What this task involves
Count every line in the data below where "None" occurs, then state that number and nothing more.

Detected change data
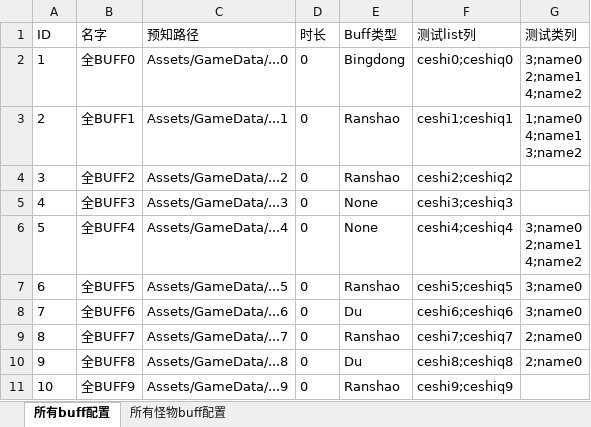
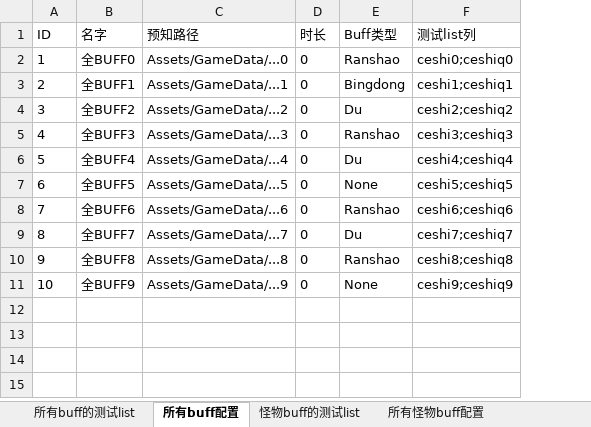
Before and after one commit to WarbleWavelet/RealFram_20220710_2018.2.10f1, an Excel workbook: RealFram_20220710_2018.2.10f1/Data/Excel/Buff.xlsx, sheet 所有buff配置, drawn as a sheet; values as stored, in another font and other column widths than the file's, no borders; ↵ is a line break in a cell; the diff names each change by its address in the sheet, - before the commit and + after, or states it on an @@ line.

```diff
--- a/RealFram_20220710_2018.2.10f1/Data/Excel/Buff.xlsx (sheet 所有buff配置)
+++ b/RealFram_20220710_2018.2.10f1/Data/Excel/Buff.xlsx (sheet 所有buff配置)
+sheet tab: 所有buff的测试list
+sheet tab: 怪物buff的测试list
-column G (测试类列), rows 2-10: 3;name0 ↵ 2;name1 ↵ 4;name2 | 1;name0 ↵ 4;name1 ↵ 3;name2 |  |  | 3;name0 ↵ 2;name1 ↵ 4;name2 | 3;name0 | 3;name0 | 2;name0 | 2;name0
-E2 (Buff类型): Bingdong
+E2 (Buff类型): Ranshao
-E3 (Buff类型): Ranshao
+E3 (Buff类型): Bingdong
-E4 (Buff类型): Ranshao
+E4 (Buff类型): Du
-E5 (Buff类型): None
+E5 (Buff类型): Ranshao
-E6 (Buff类型): None
+E6 (Buff类型): Du
-E7 (Buff类型): Ranshao
+E7 (Buff类型): None
-E8 (Buff类型): Du
+E8 (Buff类型): Ranshao
-E9 (Buff类型): Ranshao
+E9 (Buff类型): Du
-E10 (Buff类型): Du
+E10 (Buff类型): Ranshao
-E11 (Buff类型): Ranshao
+E11 (Buff类型): None
```
Also changed, not shown: sheet 所有怪物buff配置, RealFram_20220710_2018.2.10f1/Data/Excel/G怪物.xlsx, 11 other files.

Reply
4